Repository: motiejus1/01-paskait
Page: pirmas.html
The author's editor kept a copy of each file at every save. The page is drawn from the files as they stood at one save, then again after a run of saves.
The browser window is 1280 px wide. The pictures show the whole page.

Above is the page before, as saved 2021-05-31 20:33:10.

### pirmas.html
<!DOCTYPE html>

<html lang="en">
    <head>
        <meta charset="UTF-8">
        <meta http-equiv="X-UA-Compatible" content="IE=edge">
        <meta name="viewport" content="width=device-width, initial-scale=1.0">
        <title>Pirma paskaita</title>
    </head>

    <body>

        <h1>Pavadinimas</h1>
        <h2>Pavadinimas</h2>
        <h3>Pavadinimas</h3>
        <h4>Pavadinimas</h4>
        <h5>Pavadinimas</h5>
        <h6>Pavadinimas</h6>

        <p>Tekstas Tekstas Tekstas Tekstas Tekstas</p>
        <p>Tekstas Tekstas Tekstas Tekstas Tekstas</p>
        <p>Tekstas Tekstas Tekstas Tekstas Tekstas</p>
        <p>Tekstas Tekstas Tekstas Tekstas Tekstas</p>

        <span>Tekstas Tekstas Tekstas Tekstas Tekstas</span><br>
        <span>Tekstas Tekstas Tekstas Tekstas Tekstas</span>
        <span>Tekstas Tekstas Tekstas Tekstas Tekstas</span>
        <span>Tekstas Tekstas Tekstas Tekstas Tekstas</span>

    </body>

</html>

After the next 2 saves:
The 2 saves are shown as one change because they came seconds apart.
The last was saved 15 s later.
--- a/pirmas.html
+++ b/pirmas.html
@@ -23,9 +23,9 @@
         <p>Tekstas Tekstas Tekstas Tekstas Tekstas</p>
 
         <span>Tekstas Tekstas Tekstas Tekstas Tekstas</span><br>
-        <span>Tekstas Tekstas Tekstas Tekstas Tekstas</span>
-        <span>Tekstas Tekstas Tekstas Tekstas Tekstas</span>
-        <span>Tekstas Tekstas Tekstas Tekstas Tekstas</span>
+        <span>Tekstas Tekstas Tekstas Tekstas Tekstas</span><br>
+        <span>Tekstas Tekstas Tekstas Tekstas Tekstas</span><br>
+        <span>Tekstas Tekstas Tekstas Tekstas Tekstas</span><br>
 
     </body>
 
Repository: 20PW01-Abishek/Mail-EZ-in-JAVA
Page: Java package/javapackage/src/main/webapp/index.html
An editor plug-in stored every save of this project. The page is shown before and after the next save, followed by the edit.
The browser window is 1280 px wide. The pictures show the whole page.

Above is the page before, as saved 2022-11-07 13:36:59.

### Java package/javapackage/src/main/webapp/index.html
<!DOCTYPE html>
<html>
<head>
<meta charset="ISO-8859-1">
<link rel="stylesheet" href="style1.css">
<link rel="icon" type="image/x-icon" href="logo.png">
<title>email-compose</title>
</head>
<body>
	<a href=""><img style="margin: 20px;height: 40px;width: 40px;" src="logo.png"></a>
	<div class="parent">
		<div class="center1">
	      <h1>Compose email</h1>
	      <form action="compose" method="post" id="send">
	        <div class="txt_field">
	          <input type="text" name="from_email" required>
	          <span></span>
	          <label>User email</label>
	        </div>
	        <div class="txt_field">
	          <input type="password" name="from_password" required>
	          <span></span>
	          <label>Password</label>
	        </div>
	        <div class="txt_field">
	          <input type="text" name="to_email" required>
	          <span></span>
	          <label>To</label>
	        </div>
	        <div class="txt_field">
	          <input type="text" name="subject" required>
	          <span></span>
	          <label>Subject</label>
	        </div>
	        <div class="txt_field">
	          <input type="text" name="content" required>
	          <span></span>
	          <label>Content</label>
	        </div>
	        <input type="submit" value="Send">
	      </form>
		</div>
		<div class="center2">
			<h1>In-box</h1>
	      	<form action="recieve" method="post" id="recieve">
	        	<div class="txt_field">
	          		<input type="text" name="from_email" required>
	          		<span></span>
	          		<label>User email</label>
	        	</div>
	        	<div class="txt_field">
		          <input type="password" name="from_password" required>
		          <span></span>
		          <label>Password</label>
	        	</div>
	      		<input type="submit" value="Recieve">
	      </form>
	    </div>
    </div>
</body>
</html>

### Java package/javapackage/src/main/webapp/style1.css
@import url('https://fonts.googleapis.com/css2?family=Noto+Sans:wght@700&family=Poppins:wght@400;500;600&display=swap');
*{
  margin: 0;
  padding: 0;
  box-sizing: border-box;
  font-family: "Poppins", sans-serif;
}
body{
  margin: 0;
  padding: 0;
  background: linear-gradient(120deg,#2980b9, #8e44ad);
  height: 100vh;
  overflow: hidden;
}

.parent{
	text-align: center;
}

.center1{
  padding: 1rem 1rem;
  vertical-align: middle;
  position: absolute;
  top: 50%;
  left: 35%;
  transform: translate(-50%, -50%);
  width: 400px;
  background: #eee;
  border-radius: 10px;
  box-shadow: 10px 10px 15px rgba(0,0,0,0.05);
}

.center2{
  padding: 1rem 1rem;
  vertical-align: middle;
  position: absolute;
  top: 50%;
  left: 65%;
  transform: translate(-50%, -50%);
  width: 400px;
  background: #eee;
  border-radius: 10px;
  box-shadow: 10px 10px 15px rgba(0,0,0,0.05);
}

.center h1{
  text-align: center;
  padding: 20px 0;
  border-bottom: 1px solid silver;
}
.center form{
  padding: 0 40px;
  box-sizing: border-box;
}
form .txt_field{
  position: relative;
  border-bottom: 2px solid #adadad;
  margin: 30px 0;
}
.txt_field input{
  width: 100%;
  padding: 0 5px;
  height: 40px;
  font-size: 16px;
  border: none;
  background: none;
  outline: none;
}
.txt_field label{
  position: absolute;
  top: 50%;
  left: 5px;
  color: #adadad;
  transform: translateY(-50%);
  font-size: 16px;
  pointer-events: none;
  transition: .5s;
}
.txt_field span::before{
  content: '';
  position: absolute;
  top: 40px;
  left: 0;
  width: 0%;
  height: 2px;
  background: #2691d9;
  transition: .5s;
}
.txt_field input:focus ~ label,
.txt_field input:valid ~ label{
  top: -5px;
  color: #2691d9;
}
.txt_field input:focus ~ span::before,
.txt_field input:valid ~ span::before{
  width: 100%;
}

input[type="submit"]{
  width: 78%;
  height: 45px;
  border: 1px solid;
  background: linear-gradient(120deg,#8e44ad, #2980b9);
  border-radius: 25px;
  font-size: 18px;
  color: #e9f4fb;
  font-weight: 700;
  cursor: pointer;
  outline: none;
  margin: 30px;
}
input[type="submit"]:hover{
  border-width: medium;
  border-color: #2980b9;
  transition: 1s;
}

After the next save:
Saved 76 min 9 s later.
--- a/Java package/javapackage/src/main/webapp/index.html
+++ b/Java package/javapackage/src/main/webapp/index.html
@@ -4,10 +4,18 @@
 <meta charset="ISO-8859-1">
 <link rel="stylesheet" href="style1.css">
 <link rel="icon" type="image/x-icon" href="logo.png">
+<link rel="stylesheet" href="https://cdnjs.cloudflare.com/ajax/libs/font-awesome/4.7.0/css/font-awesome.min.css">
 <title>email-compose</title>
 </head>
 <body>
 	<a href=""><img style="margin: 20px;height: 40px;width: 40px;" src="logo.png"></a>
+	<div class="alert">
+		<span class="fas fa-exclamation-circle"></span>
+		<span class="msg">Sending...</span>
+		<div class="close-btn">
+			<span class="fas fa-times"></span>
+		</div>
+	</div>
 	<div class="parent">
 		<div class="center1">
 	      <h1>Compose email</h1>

============

▶ **Task statement**: Your reply should consist of all the records, restated exactly.

▶ **Written response**:
Repository: motiejus1/01-paskait
Page: pirmas.html
The author's editor kept a copy of each file at every save. The page is drawn from the files as they stood at one save, then again after a run of saves.
The browser window is 1280 px wide. The pictures show the whole page.

Above is the page before, as saved 2021-05-31 20:33:10.

### pirmas.html
<!DOCTYPE html>

<html lang="en">
    <head>
        <meta charset="UTF-8">
        <meta http-equiv="X-UA-Compatible" content="IE=edge">
        <meta name="viewport" content="width=device-width, initial-scale=1.0">
        <title>Pirma paskaita</title>
    </head>

    <body>

        <h1>Pavadinimas</h1>
        <h2>Pavadinimas</h2>
        <h3>Pavadinimas</h3>
        <h4>Pavadinimas</h4>
        <h5>Pavadinimas</h5>
        <h6>Pavadinimas</h6>

        <p>Tekstas Tekstas Tekstas Tekstas Tekstas</p>
        <p>Tekstas Tekstas Tekstas Tekstas Tekstas</p>
        <p>Tekstas Tekstas Tekstas Tekstas Tekstas</p>
        <p>Tekstas Tekstas Tekstas Tekstas Tekstas</p>

        <span>Tekstas Tekstas Tekstas Tekstas Tekstas</span><br>
        <span>Tekstas Tekstas Tekstas Tekstas Tekstas</span>
        <span>Tekstas Tekstas Tekstas Tekstas Tekstas</span>
        <span>Tekstas Tekstas Tekstas Tekstas Tekstas</span>

    </body>

</html>

After the next 2 saves:
The 2 saves are shown as one change because they came seconds apart.
The last was saved 15 s later.
--- a/pirmas.html
+++ b/pirmas.html
@@ -23,9 +23,9 @@
         <p>Tekstas Tekstas Tekstas Tekstas Tekstas</p>
 
         <span>Tekstas Tekstas Tekstas Tekstas Tekstas</span><br>
-        <span>Tekstas Tekstas Tekstas Tekstas Tekstas</span>
-        <span>Tekstas Tekstas Tekstas Tekstas Tekstas</span>
-        <span>Tekstas Tekstas Tekstas Tekstas Tekstas</span>
+        <span>Tekstas Tekstas Tekstas Tekstas Tekstas</span><br>
+        <span>Tekstas Tekstas Tekstas Tekstas Tekstas</span><br>
+        <span>Tekstas Tekstas Tekstas Tekstas Tekstas</span><br>
 
     </body>
 
Repository: 20PW01-Abishek/Mail-EZ-in-JAVA
Page: Java package/javapackage/src/main/webapp/index.html
An editor plug-in stored every save of this project. The page is shown before and after the next save, followed by the edit.
The browser window is 1280 px wide. The pictures show the whole page.

Above is the page before, as saved 2022-11-07 13:36:59.

### Java package/javapackage/src/main/webapp/index.html
<!DOCTYPE html>
<html>
<head>
<meta charset="ISO-8859-1">
<link rel="stylesheet" href="style1.css">
<link rel="icon" type="image/x-icon" href="logo.png">
<title>email-compose</title>
</head>
<body>
	<a href=""><img style="margin: 20px;height: 40px;width: 40px;" src="logo.png"></a>
	<div class="parent">
		<div class="center1">
	      <h1>Compose email</h1>
	      <form action="compose" method="post" id="send">
	        <div class="txt_field">
	          <input type="text" name="from_email" required>
	          <span></span>
	          <label>User email</label>
	        </div>
	        <div class="txt_field">
	          <input type="password" name="from_password" required>
	          <span></span>
	          <label>Password</label>
	        </div>
	        <div class="txt_field">
	          <input type="text" name="to_email" required>
	          <span></span>
	          <label>To</label>
	        </div>
	        <div class="txt_field">
	          <input type="text" name="subject" required>
	          <span></span>
	          <label>Subject</label>
	        </div>
	        <div class="txt_field">
	          <input type="text" name="content" required>
	          <span></span>
	          <label>Content</label>
	        </div>
	        <input type="submit" value="Send">
	      </form>
		</div>
		<div class="center2">
			<h1>In-box</h1>
	      	<form action="recieve" method="post" id="recieve">
	        	<div class="txt_field">
	          		<input type="text" name="from_email" required>
	          		<span></span>
	          		<label>User email</label>
	        	</div>
	        	<div class="txt_field">
		          <input type="password" name="from_password" required>
		          <span></span>
		          <label>Password</label>
	        	</div>
	      		<input type="submit" value="Recieve">
	      </form>
	    </div>
    </div>
</body>
</html>

### Java package/javapackage/src/main/webapp/style1.css
@import url('https://fonts.googleapis.com/css2?family=Noto+Sans:wght@700&family=Poppins:wght@400;500;600&display=swap');
*{
  margin: 0;
  padding: 0;
  box-sizing: border-box;
  font-family: "Poppins", sans-serif;
}
body{
  margin: 0;
  padding: 0;
  background: linear-gradient(120deg,#2980b9, #8e44ad);
  height: 100vh;
  overflow: hidden;
}

.parent{
	text-align: center;
}

.center1{
  padding: 1rem 1rem;
  vertical-align: middle;
  position: absolute;
  top: 50%;
  left: 35%;
  transform: translate(-50%, -50%);
  width: 400px;
  background: #eee;
  border-radius: 10px;
  box-shadow: 10px 10px 15px rgba(0,0,0,0.05);
}

.center2{
  padding: 1rem 1rem;
  vertical-align: middle;
  position: absolute;
  top: 50%;
  left: 65%;
  transform: translate(-50%, -50%);
  width: 400px;
  background: #eee;
  border-radius: 10px;
  box-shadow: 10px 10px 15px rgba(0,0,0,0.05);
}

.center h1{
  text-align: center;
  padding: 20px 0;
  border-bottom: 1px solid silver;
}
.center form{
  padding: 0 40px;
  box-sizing: border-box;
}
form .txt_field{
  position: relative;
  border-bottom: 2px solid #adadad;
  margin: 30px 0;
}
.txt_field input{
  width: 100%;
  padding: 0 5px;
  height: 40px;
  font-size: 16px;
  border: none;
  background: none;
  outline: none;
}
.txt_field label{
  position: absolute;
  top: 50%;
  left: 5px;
  color: #adadad;
  transform: translateY(-50%);
  font-size: 16px;
  pointer-events: none;
  transition: .5s;
}
.txt_field span::before{
  content: '';
  position: absolute;
  top: 40px;
  left: 0;
  width: 0%;
  height: 2px;
  background: #2691d9;
  transition: .5s;
}
.txt_field input:focus ~ label,
.txt_field input:valid ~ label{
  top: -5px;
  color: #2691d9;
}
.txt_field input:focus ~ span::before,
.txt_field input:valid ~ span::before{
  width: 100%;
}

input[type="submit"]{
  width: 78%;
  height: 45px;
  border: 1px solid;
  background: linear-gradient(120deg,#8e44ad, #2980b9);
  border-radius: 25px;
  font-size: 18px;
  color: #e9f4fb;
  font-weight: 700;
  cursor: pointer;
  outline: none;
  margin: 30px;
}
input[type="submit"]:hover{
  border-width: medium;
  border-color: #2980b9;
  transition: 1s;
}

After the next save:
Saved 76 min 9 s later.
--- a/Java package/javapackage/src/main/webapp/index.html
+++ b/Java package/javapackage/src/main/webapp/index.html
@@ -4,10 +4,18 @@
 <meta charset="ISO-8859-1">
 <link rel="stylesheet" href="style1.css">
 <link rel="icon" type="image/x-icon" href="logo.png">
+<link rel="stylesheet" href="https://cdnjs.cloudflare.com/ajax/libs/font-awesome/4.7.0/css/font-awesome.min.css">
 <title>email-compose</title>
 </head>
 <body>
 	<a href=""><img style="margin: 20px;height: 40px;width: 40px;" src="logo.png"></a>
+	<div class="alert">
+		<span class="fas fa-exclamation-circle"></span>
+		<span class="msg">Sending...</span>
+		<div class="close-btn">
+			<span class="fas fa-times"></span>
+		</div>
+	</div>
 	<div class="parent">
 		<div class="center1">
 	      <h1>Compose email</h1>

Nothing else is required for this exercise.